But then, in a post for History Today, Paul seems to divide More again:

2016 is the year of Utopia, marking 500 years since the publication of Thomas More’s influential text. Central to the celebrations is a timely re-evaluation of the man who stands behind the enigmatic masterpiece. More’s reputation has ranged from saintly scholar to sex-crazed zealot, with Robert Bolt’s A Man for All Seasons and Hilary Mantel’s Wolf Hall bringing each of these visions to life, albeit almost 60 years apart. 

It is 500 years since the publication of
Utopia, but it is also 50 years since the release of the Oscar-winning film based on Bolt’s play (first performed in London in 1950). Of course, neither Bolt nor Mantel is entirely accurate; that is what makes their work fiction. What is interesting is what the deviations from historical record in A Man for All Seasons tell us about Bolt’s time. This raises the question: if Bolt’s 1950s needed More the defender of individual conscience, why do we need More the zealous persecutor of heretics?

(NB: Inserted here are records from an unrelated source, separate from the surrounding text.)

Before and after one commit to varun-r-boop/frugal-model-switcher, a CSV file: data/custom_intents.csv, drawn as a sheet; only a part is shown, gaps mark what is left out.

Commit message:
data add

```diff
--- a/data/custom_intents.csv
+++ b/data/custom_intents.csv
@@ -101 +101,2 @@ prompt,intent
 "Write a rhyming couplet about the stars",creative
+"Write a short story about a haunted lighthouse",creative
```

Bolt's More; Mantel's More; Paul's More; my More; your More: can't we just have one More? Or can't we just accept that Thomas More, like every other human being ever born, is complex and contradictory, both great and fallen, both a success and failure at what he loved and wanted the most? (Well, except for Jesus Christ and the Blessed Virgin Mary, who were sinless!)

Does every generation really "get the More it needs" or does someone create a More for his or her own purpose? Instead of looking at the different views of More, shouldn't we just look at More?

Wednesday, December 7, 2016

What NOT to Read About Newman

My bookish acquaintance, Edward Short, has written a review of a collection of essays written on Receptions of Newman published by OUP late last year. He has certainly persuaded me not to purchase this book (the price would have also swayed my decision, however):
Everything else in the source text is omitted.